Organized medicine continues to predict a large physician work force shortfall [PDF]. This will arguably be made worse by the expanded access (and presumably increased utilization that comes with such) granted by the Affordable Care Act.
But a recent New York Times op/ed is perhaps the visible challenge to the very public campaign organized medicine has led to make aware the public of the coming physician shortage.

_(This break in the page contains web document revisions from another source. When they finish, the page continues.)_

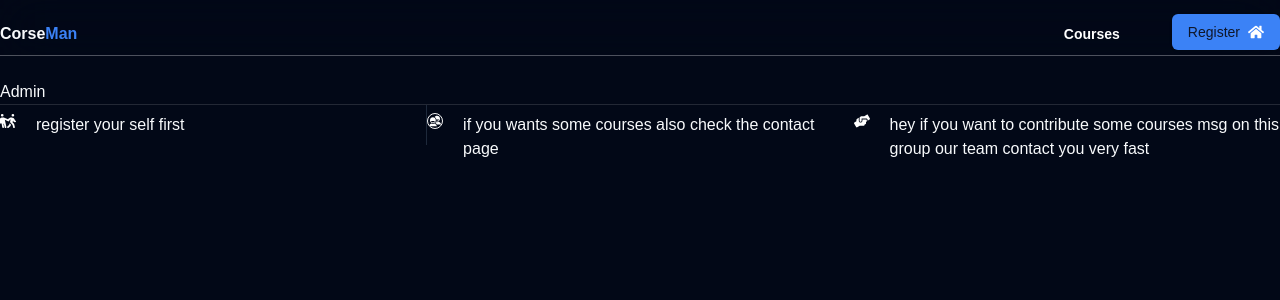
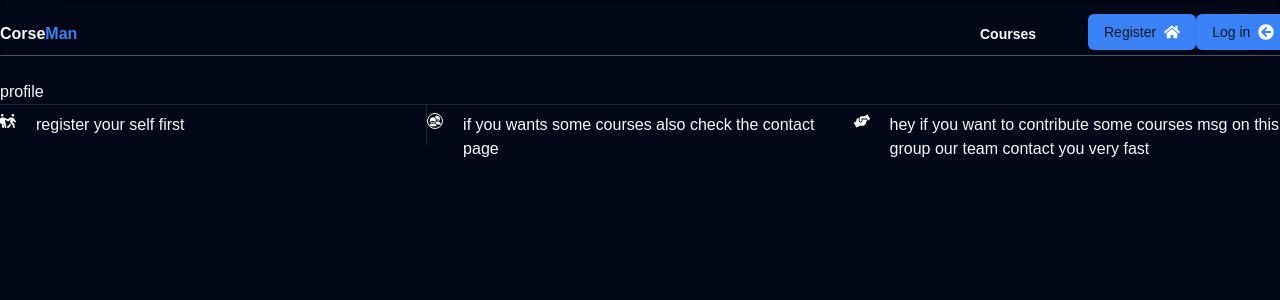
Before and after one commit to Ashiish-Agarwal/hustles, a Next.js app: page /Admin/profile in a window 1280 px wide. Shown: the top 300 px of the page. Built offline with nearby package versions, Linux system fonts and the light colour scheme; no server answers.

Commit message:
build error

```diff
--- a/app/Admin/profile/page.tsx
+++ b/app/Admin/profile/page.tsx
@@ -1,9 +1,9 @@
 import React from 'react'
 
-const Admin = () => {
+const page = () => {
   return (
-    <div>Admin</div>
+    <div>profile</div>
   )
 }
 
-export default Admin
+export default page
--- a/app/courses/[id]/page.tsx
+++ b/app/courses/[id]/page.tsx
@@ -1,30 +1,37 @@
 import { db } from '@/db/db'
-import { Card ,CardTitle ,CardContent, CardDescription, CardFooter} from '@/components/ui/card'
+import { Card ,CardTitle ,CardContent, CardDescription} from '@/components/ui/card'
 import MaxwidthWrapper from '@/components/Max-width-Wrapper'
-import Image from 'next/image'
-import Link from 'next/link'
-import { buttonVariants } from '@/components/ui/button'
-import { Suspense } from 'react'
-
-import Loading from '@/components/loading'
-
-interface Params{
-  params:{
-    id: string
-  }
-  Image:string
 
 
 
-}
+import { buttonVariants } from '@/components/ui/button'
 
-const Dynamic = async (params:Params) => {
+
+import { notFound } from 'next/navigation'
+import React from 'react'
+
+interface PageProps {
+  params: Promise<{id: string}>
+  }
+
+
+
+
+const  Dynamic:React.FC<PageProps> = async ({params}:PageProps)=>  {
+
+
+  const {id}= await params
+
+
 
   const data =  await db.adminPannnel.findFirst({
-    where:{id:parseInt(params.params.id)}
+    where:{id:parseInt(id)}
 
 
   })
+  if (!data) {
+    return notFound();
+  }
 
 
 
@@ -37,7 +44,8 @@ const Dynamic = async (params:Params) => {
     <div>
 
     <MaxwidthWrapper className='p-2 flex flex-col relative'>
-      <Suspense fallback={<Loading/>}></Suspense>
+
+
 
      <Card className='p-2 content-center h-full w-full  '>
 
@@ -74,6 +82,7 @@ const Dynamic = async (params:Params) => {
      </Card>
 
 
+
     </MaxwidthWrapper>
 
     </div>
@@ -82,4 +91,8 @@ const Dynamic = async (params:Params) => {
   )
 }
 
+
+
+
+
 export default Dynamic
--- a/app/page.tsx
+++ b/app/page.tsx
@@ -5,12 +5,12 @@ const page = () => {
 
   return (
     <div>
-      <div>
+
         <Card />
 
 
 
-      </div>
+
 
     </div>
   )
--- a/components/Max-width-Wrapper.tsx
+++ b/components/Max-width-Wrapper.tsx
@@ -1,5 +1,5 @@
 import { cn } from '@/lib/utils'
-import { Children, ReactNode } from 'react'
+import {  ReactNode } from 'react'
 
 interface Maxwidthprops{
     children:ReactNode,
--- a/components/Navbaar.tsx
+++ b/components/Navbaar.tsx
@@ -6,7 +6,7 @@
 import { buttonVariants } from './ui/button';
 import Link from 'next/link';
 import { IoExitOutline } from "react-icons/io5";
-import { FaHome } from "react-icons/fa";
+import { FaArrowCircleLeft, FaHome } from "react-icons/fa";
 
 
 
@@ -63,6 +63,8 @@ import { FaHome } from "react-icons/fa";
 
 <RegisterLink className={buttonVariants({})}> Register <FaHome className='text-white'/>  </RegisterLink>
 
+<LoginLink className={buttonVariants({})}>Log in <FaArrowCircleLeft className='text-white hover:text-zinc-300 '/></LoginLink>
+
 
       </div>
 
--- a/components/animated/Card.tsx
+++ b/components/animated/Card.tsx
@@ -6,7 +6,6 @@ import { cn } from "@/lib/utils"
 import MaxwidthWrapper from "../Max-width-Wrapper"
 import { db } from "@/db/db"
 import Link from "next/link"
-import { Suspense } from "react"
 
   const cardcompnonet = async () => {
 
```
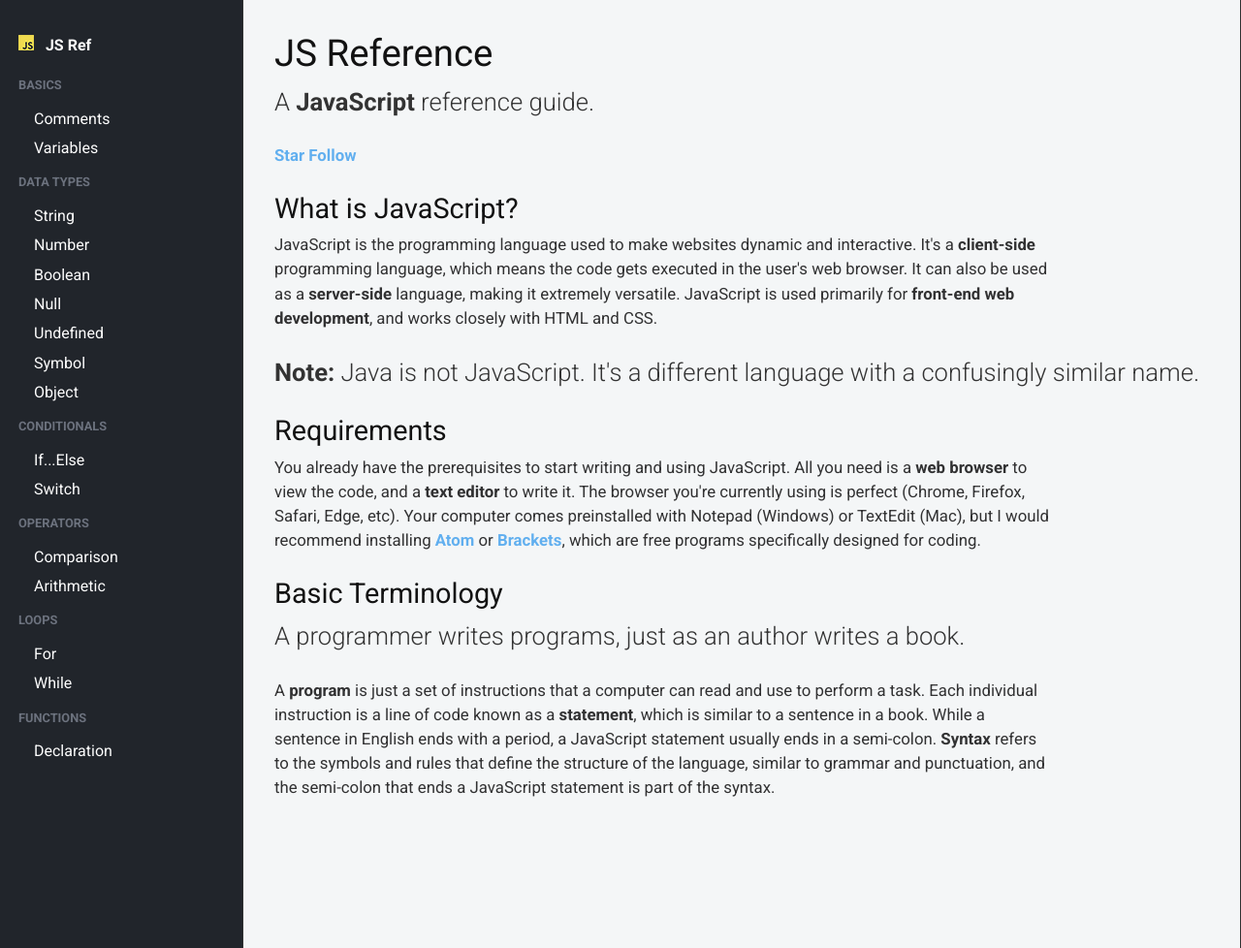
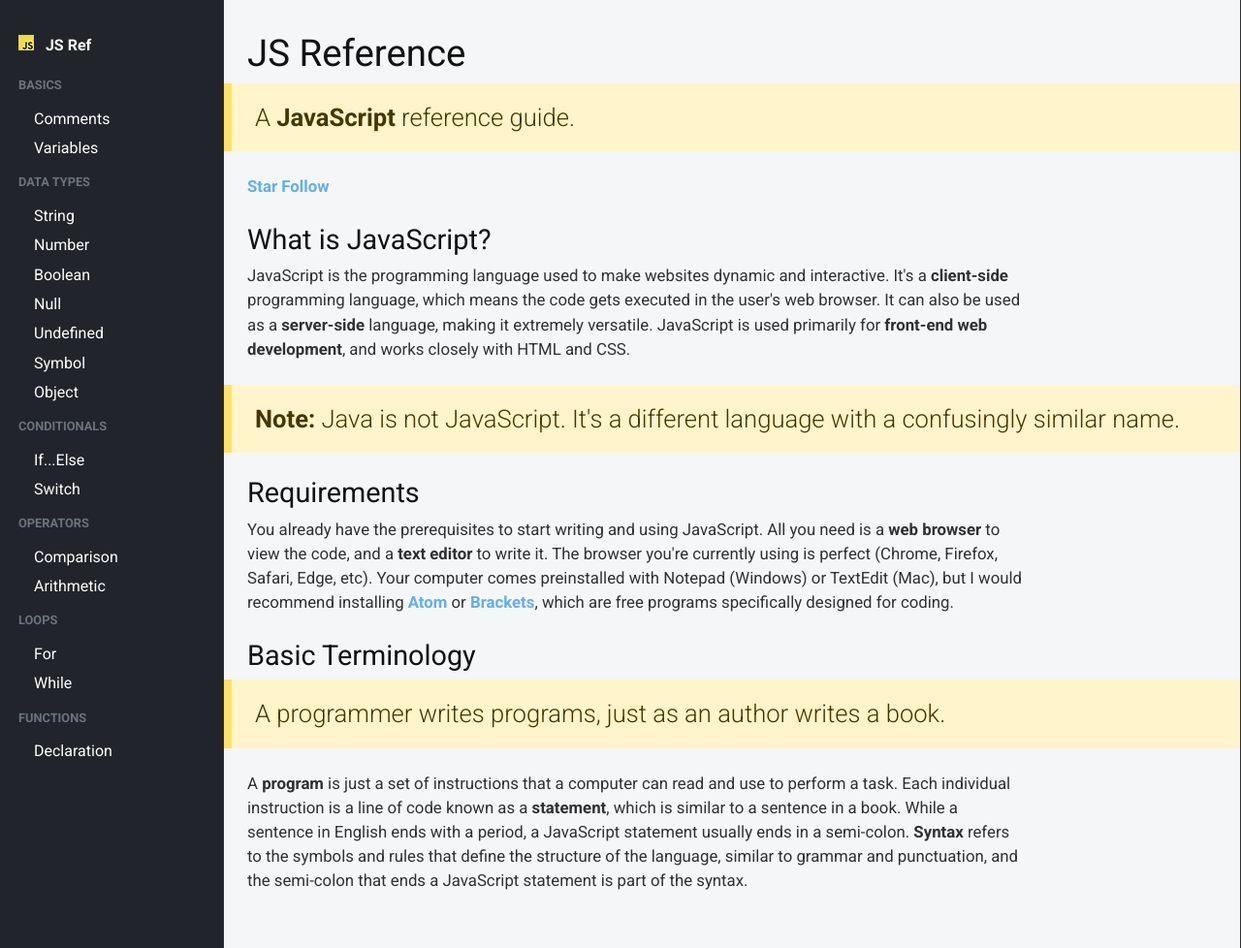
Before and after one commit to KJLarson/snippets, a Jekyll site: the page built from index.html, in a window 1280 px wide and 978 px high. Shown: the whole window at 97% size. Built offline with Jekyll 4.4.1, drawn with Linux system fonts in a browser that asks for light colours; nearby versions of some CDN libraries.

Commit message:
Blockquote

```diff
--- a/_sass/components/_layout.scss
+++ b/_sass/components/_layout.scss
@@ -11,7 +11,7 @@
 	//border-top: lighten($border-color, 5%);
 	padding: 2rem 0;
 	min-height: 100vh;
-	margin-left: 250px;
+	margin-left: 230px;
 	background: $background;
 	border-left: $borders;
 	border-right: $borders;
@@ -26,7 +26,7 @@ p,
 ol,
 ul,
 table {
-	margin: 0 0 1.5rem 2rem;
+	margin: 0 1.5rem 1.5rem;
 	max-width: 800px;
 }
 
--- a/_sass/components/_navigation.scss
+++ b/_sass/components/_navigation.scss
@@ -7,7 +7,7 @@
 	position: fixed;
 	top: 0;
 	z-index: 2;
-	width: 250px;
+	width: 230px;
 	height: 100%;
 	color: #6c727e;
 	overflow-y: hidden;
--- a/_sass/components/_scaffolding.scss
+++ b/_sass/components/_scaffolding.scss
@@ -54,7 +54,11 @@ blockquote {
 	margin: 0;
 	font-size: 1.6rem;
 	font-weight: 300;
-	color: #333;
+	color: #463700;
+	background: #FFF4CA;
+	border-left: 8px solid #FFE168;
+	padding: 1rem 0;
+	margin-bottom: 1.5rem;
 	cite {
 		display: block;
 		margin-top: 25px;
@@ -63,6 +67,7 @@ blockquote {
 	}
 	p {
 		max-width: 100%;
+		margin-bottom: 0;
 	}
 }
 
```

The piece is flat out titled, “No, There Won’t Be A Physician Shortage.”
While I am whole heartedly on board with questioning some of the reasoning models used to figure future physician demand, I’m not sure the authors of the New York Times piece don’t fully account for the real world workings fee for service medicine, in that their arguments seem to ignore the basic fact that physicians create their own demand in our current system.
That’s pretty blunt to say considering the authors are both physicians and notable health policy gurus. But here,
Minimally invasive procedures, like laparoscopic surgeries, can be done more quickly with faster recovery times and fewer physicians. An average patient stay in the hospital is about two days or less following a stent but about seven days following a coronary bypass operation. Research on radiation treatments for breast cancer suggests that 15 treatments can be just as effective as the traditional 30 treatments. Likewise, one larger dose of radiation can be as good at relieving pain from bone metastases as five to 10 separate, smaller treatments. There’s every reason to expect the pace of these timesaving medical innovations to continue.
That’s a naive way of describing technological and procedural innovations’ impact on American health care. The way it works is when you do lap choles faster you just do more surgery. And in such a case the system continues to support the same number, or perhaps more, surgeons.
And, in terms of the workforce, who cares how long a person is in the hospital? That has no influence really on how many physicians we need.
We may indeed not need as many physicians as organized medicine thinks we do. Personally I think we may have some sort of shortage but the real problem is the ratio of primary care to specialists. If however we truly aren’t in the middle of a worsening shortage I’m not sure ‘technology is going to make us more efficient’ is the argument to make considering the way we currently finance healthcare in the United States.